While it welcomed a recent 10-point impartiality and editorial standards plan by the BBC, it added: ‘While the Action Plan is a good start, changes are necessary and they need to be delivered.’
The report later added: ‘The BBC also needs to address issues around impartiality and groupthink, and to do so it needs to make material and swift progress on its 10-Point Impartiality and Editorial Standards Action Plan.’
The government said it ‘remains concerned’ that the BBC’s licence fee is ‘enforced by criminal sanctions’ which it sees as ‘increasingly disproportionate and unfair’
There was huge tension between the Government and the BBC over the way it covered the last general election in 2019.
More recently the corporation was criticised over the way it had handled its coverage of the Partygate controversy.
A spokesman for the BBC, which is headed by director general Tim Davie, said: ‘We welcome the steps to secure the ongoing success of public service broadcasters, including the increased and improved prominence of our services on TVs and platforms.
‘We also look forward to engaging with the Government on both the forthcoming mid-term review and then the national debate on the next Charter.
‘The White Paper recognises the BBC’s critical role in supporting the UK creative sector and we remain focused on delivering great value for all licence fee payers and representing the UK to audiences around the world.’
The white paper also included plans to privatise Channel 4.
But embarrassingly for the Government, its consultation showed more than nine in 10 people do not think Channel Four would struggle to be a success if it remained in public ownership.
Some 96 per cent of responses to a Government consultation said they did not agree with the statement that there are ‘challenges in the current TV broadcasting market’ that present barriers to ‘a sustainable Channel Four’ staying in public hands. Just 2 per cent said they agreed.

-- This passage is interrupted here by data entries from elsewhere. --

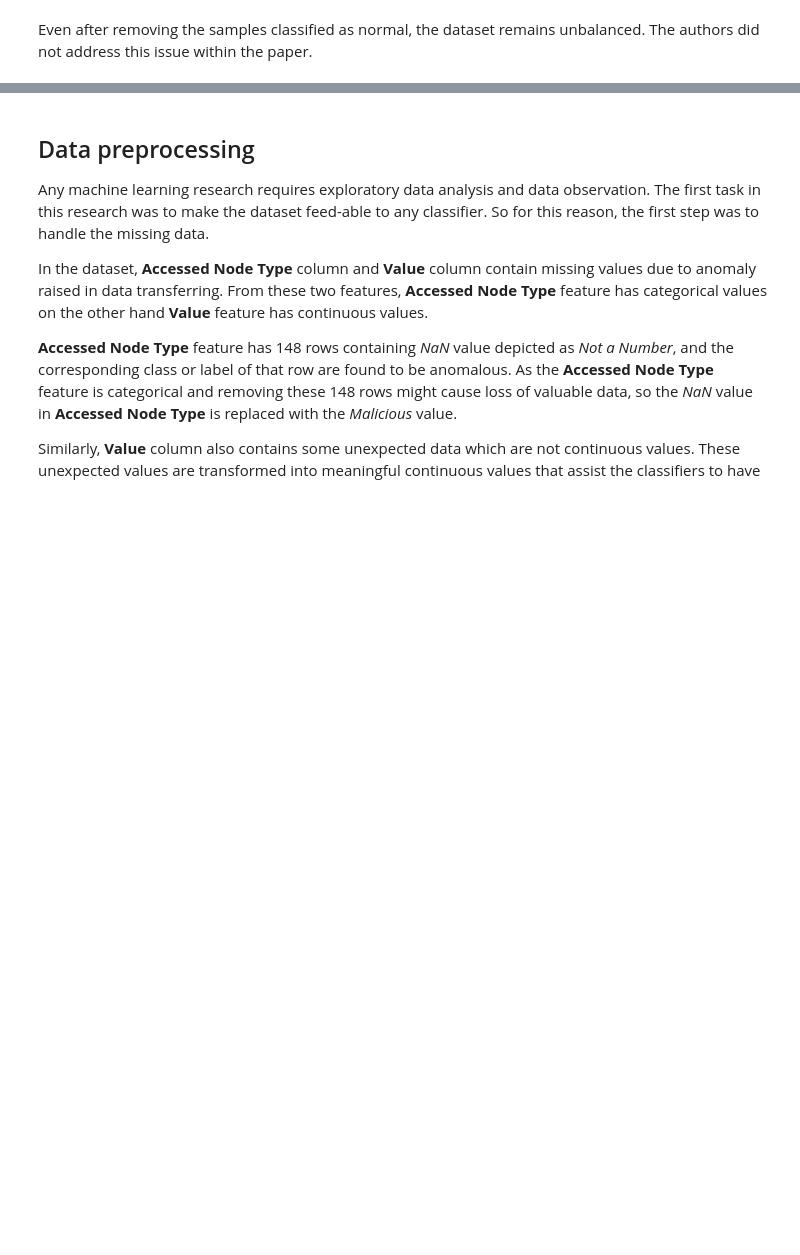
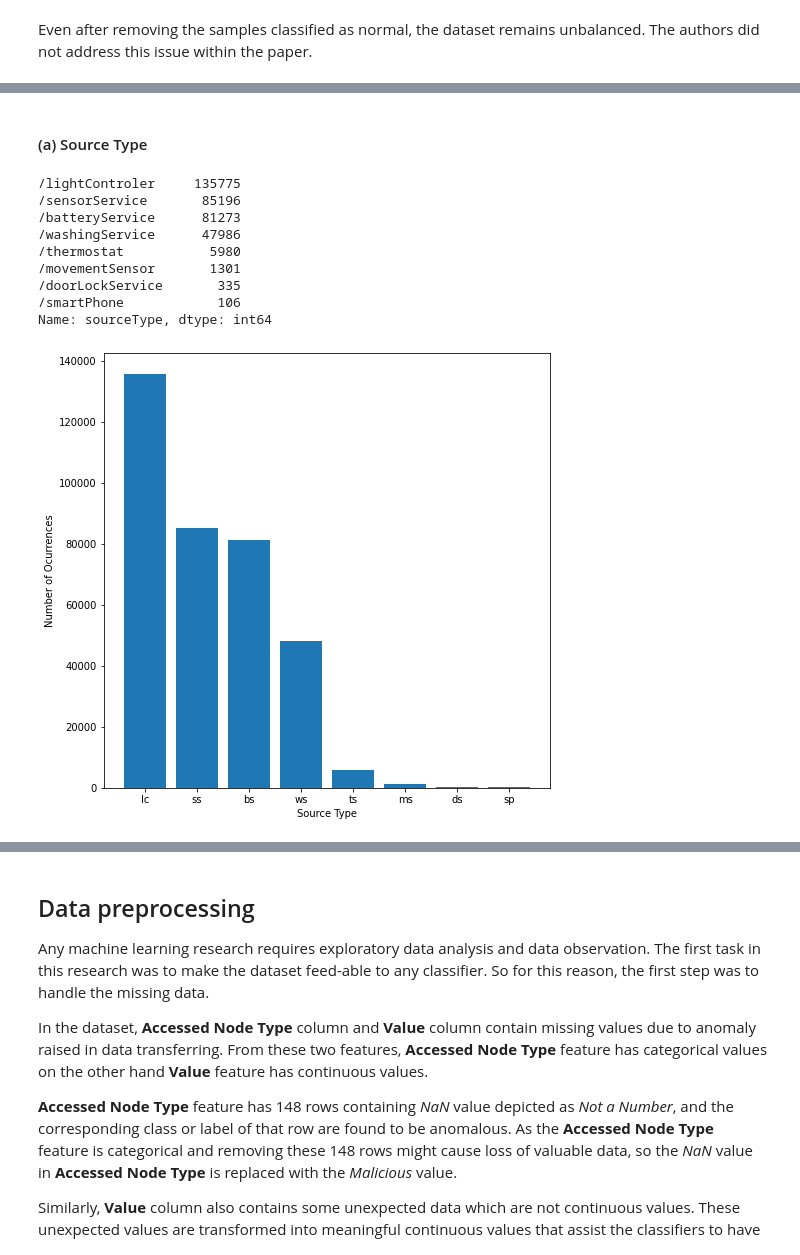
Before and after one commit to catarinaacsilva/kdd, a Jupyter notebook: paperAnalysis/main.ipynb, the cells around one changed output, grey strips where cells are left out. Drawn from its saved outputs; the diff is of its cells as text; code cells hidden in the pictures; blank space fills up the shorter version.

```diff
--- a/paperAnalysis/main.ipynb
+++ b/paperAnalysis/main.ipynb
@@ -79,0 +176,39 @@ The authors did not address this issue within the paper.
+# %%
+def createFrequencyTable(dict_, x_label, y_label = 'Number of Ocurrences'):
+    temp_dict = {}
+
+#     Creates a dictionary v, k with original dictionary values and short names
+    for key, value in dict_.items():
+        temp_dict[dict_[key]] = keys_dict[key]
+
+#     Converts temp_dict keys to value and vice-versa
+    new_sourceType = dict((v,k) for k,v in temp_dict.items())
+
+#     Creates plot figure
+    fig, ax = plt.subplots()
+
+    ax.bar(new_sourceType.keys(), new_sourceType.values())
+    ax.set_xlabel(x_label)
+    ax.set_ylabel(y_label)
+
+    plt.show()
+# %% [markdown]
+#### (a) Source Type
+# %%
+dict_ = df.sourceType.value_counts()
+display(dict_)
+
+x_label = 'Source Type'
+
+createFrequencyTable(dict_, x_label)
+# %% [output]
+/lightControler     135775
+/sensorService       85196
+/batteryService      81273
+/washingService      47986
+/thermostat           5980
+/movementSensor       1301
+/doorLockService       335
+/smartPhone            106
+Name: sourceType, dtype: int64
+[figure, added]
```
Also changed, not shown: parts of 24 cells of this notebook.
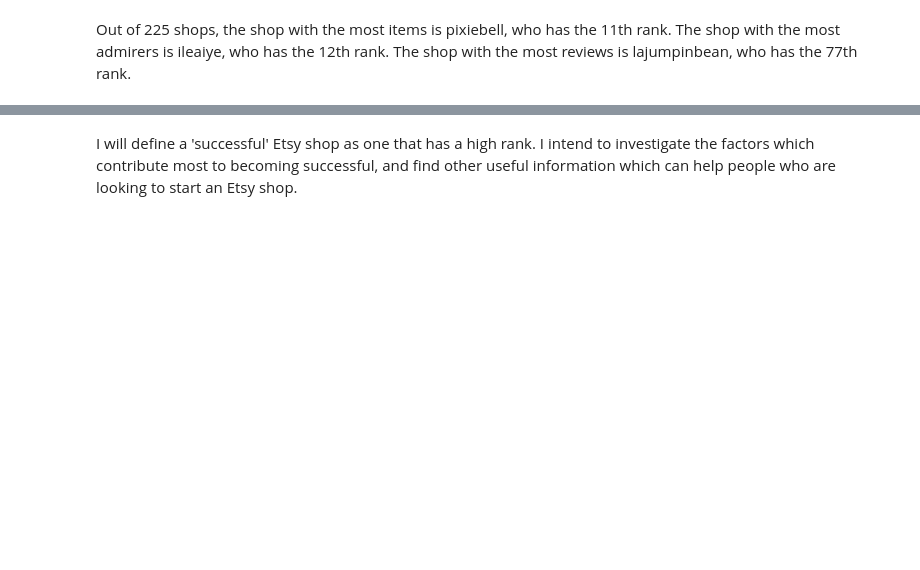
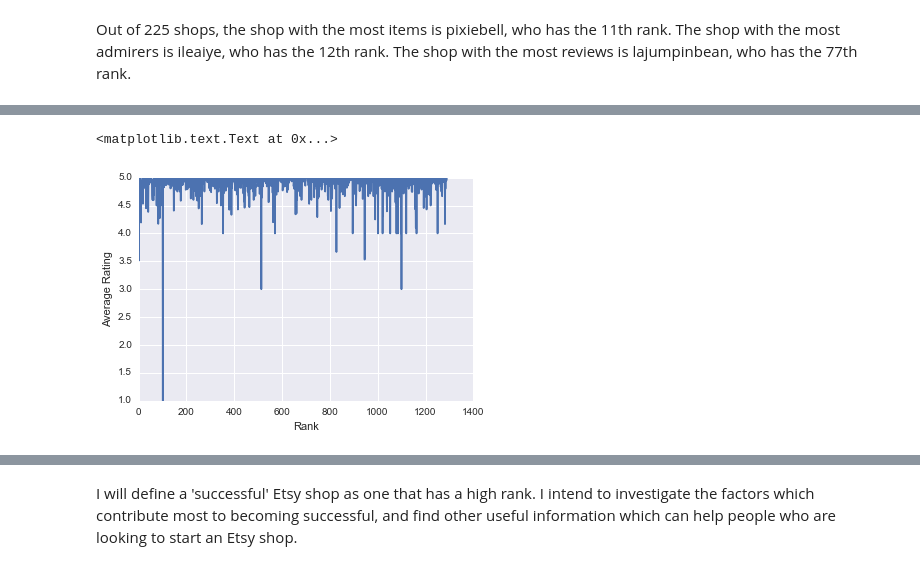
Before and after one commit to taniapapandrea/spring-2015-homeworks, a Jupyter notebook: submissions/Homework-6/6.Etsy-Shops.ipynb, the cells around one changed output, grey strips where cells are left out. Drawn from its saved outputs; the diff is of its cells as text; code cells hidden in the pictures; blank space fills up the shorter version.

```diff
--- a/submissions/Homework-6/6.Etsy-Shops.ipynb
+++ b/submissions/Homework-6/6.Etsy-Shops.ipynb
@@ -75,0 +119,8 @@ Out of 225 shops, the shop with the most items is pixiebell, who has the 11th ra
+# %%
+rating = [x for x in df.Rating if x>1]
+plt.plot(rating)
+plt.xlabel('Rank')
+plt.ylabel('Average Rating')
+# %% [output]
+<matplotlib.text.Text at 0x...>
+[figure, added]
```
Also changed, not shown: parts of 11 cells of this notebook, 1 other file.
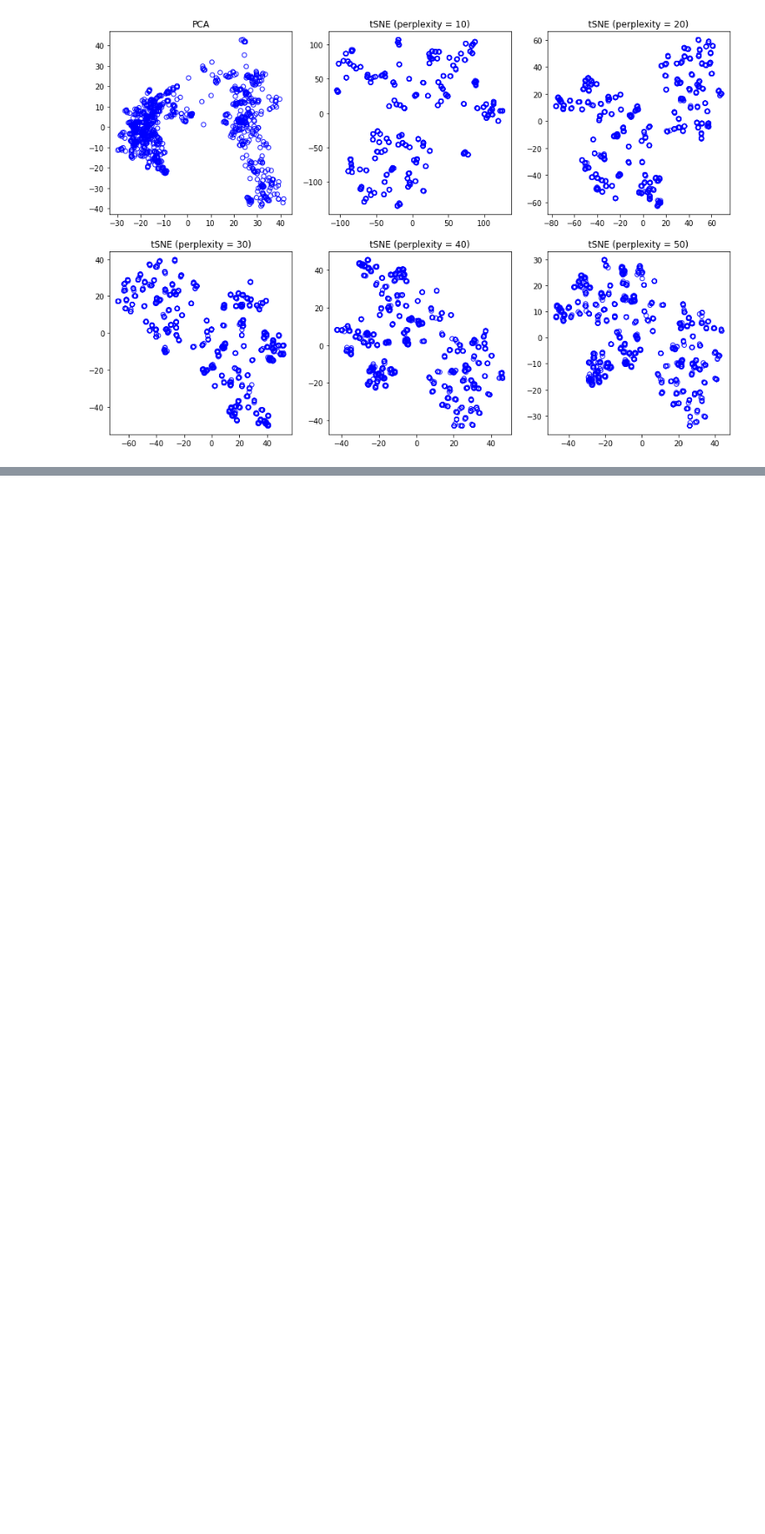
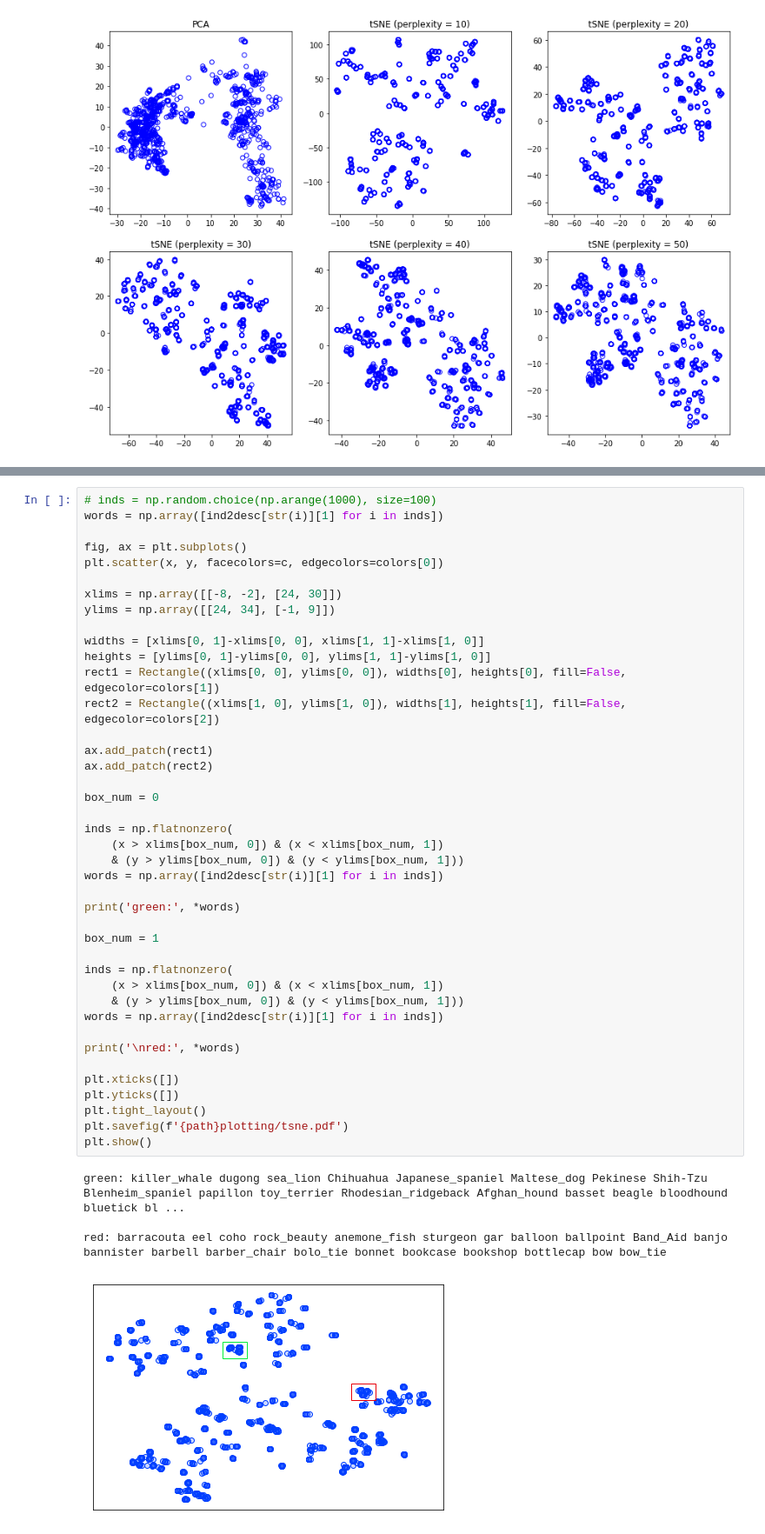
Before and after one commit to fbickfordsmith/attention-msc, a Jupyter notebook: plotting/att_tsne.ipynb, the cells around one changed output, grey strips where cells are left out. Shown: that part at 87% size. Saved outputs shown, nothing was run; the diff lists cells and outputs as text; blank space fills up the shorter version.

```diff
--- a/plotting/att_tsne.ipynb
+++ b/plotting/att_tsne.ipynb
@@ -85,0 +98,46 @@ plt.show()
+# %%
+# inds = np.random.choice(np.arange(1000), size=100)
+words = np.array([ind2desc[str(i)][1] for i in inds])
+
+fig, ax = plt.subplots()
+plt.scatter(x, y, facecolors=c, edgecolors=colors[0])
+
+xlims = np.array([[-8, -2], [24, 30]])
+ylims = np.array([[24, 34], [-1, 9]])
+
+widths = [xlims[0, 1]-xlims[0, 0], xlims[1, 1]-xlims[1, 0]]
+heights = [ylims[0, 1]-ylims[0, 0], ylims[1, 1]-ylims[1, 0]]
+rect1 = Rectangle((xlims[0, 0], ylims[0, 0]), widths[0], heights[0], fill=False, edgecolor=colors[1])
+rect2 = Rectangle((xlims[1, 0], ylims[1, 0]), widths[1], heights[1], fill=False, edgecolor=colors[2])
+
+ax.add_patch(rect1)
+ax.add_patch(rect2)
+
+box_num = 0
+
+inds = np.flatnonzero(
+    (x > xlims[box_num, 0]) & (x < xlims[box_num, 1])
+    & (y > ylims[box_num, 0]) & (y < ylims[box_num, 1]))
+words = np.array([ind2desc[str(i)][1] for i in inds])
+
+print('green:', *words)
+
+box_num = 1
+
+inds = np.flatnonzero(
+    (x > xlims[box_num, 0]) & (x < xlims[box_num, 1])
+    & (y > ylims[box_num, 0]) & (y < ylims[box_num, 1]))
+words = np.array([ind2desc[str(i)][1] for i in inds])
+
+print('\nred:', *words)
+
+plt.xticks([])
+plt.yticks([])
+plt.tight_layout()
+plt.savefig(f'{path}plotting/tsne.pdf')
+plt.show()
+# %% [output]
+green: killer_whale dugong sea_lion Chihuahua Japanese_spaniel Maltese_dog Pekinese Shih-Tzu Blenheim_spaniel papillon toy_terrier Rhodesian_ridgeback Afghan_hound basset beagle bloodhound bluetick bl ...
+
+red: barracouta eel coho rock_beauty anemone_fish sturgeon gar balloon ballpoint Band_Aid banjo bannister barbell barber_chair bolo_tie bonnet bookcase bookshop bottlecap bow bow_tie
+[figure, added]
```
Also changed, not shown: parts of 10 cells of this notebook, 48 other files.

But a large number of responses were said to have come from campaigning groups, one of which had rephrased the Government’s question.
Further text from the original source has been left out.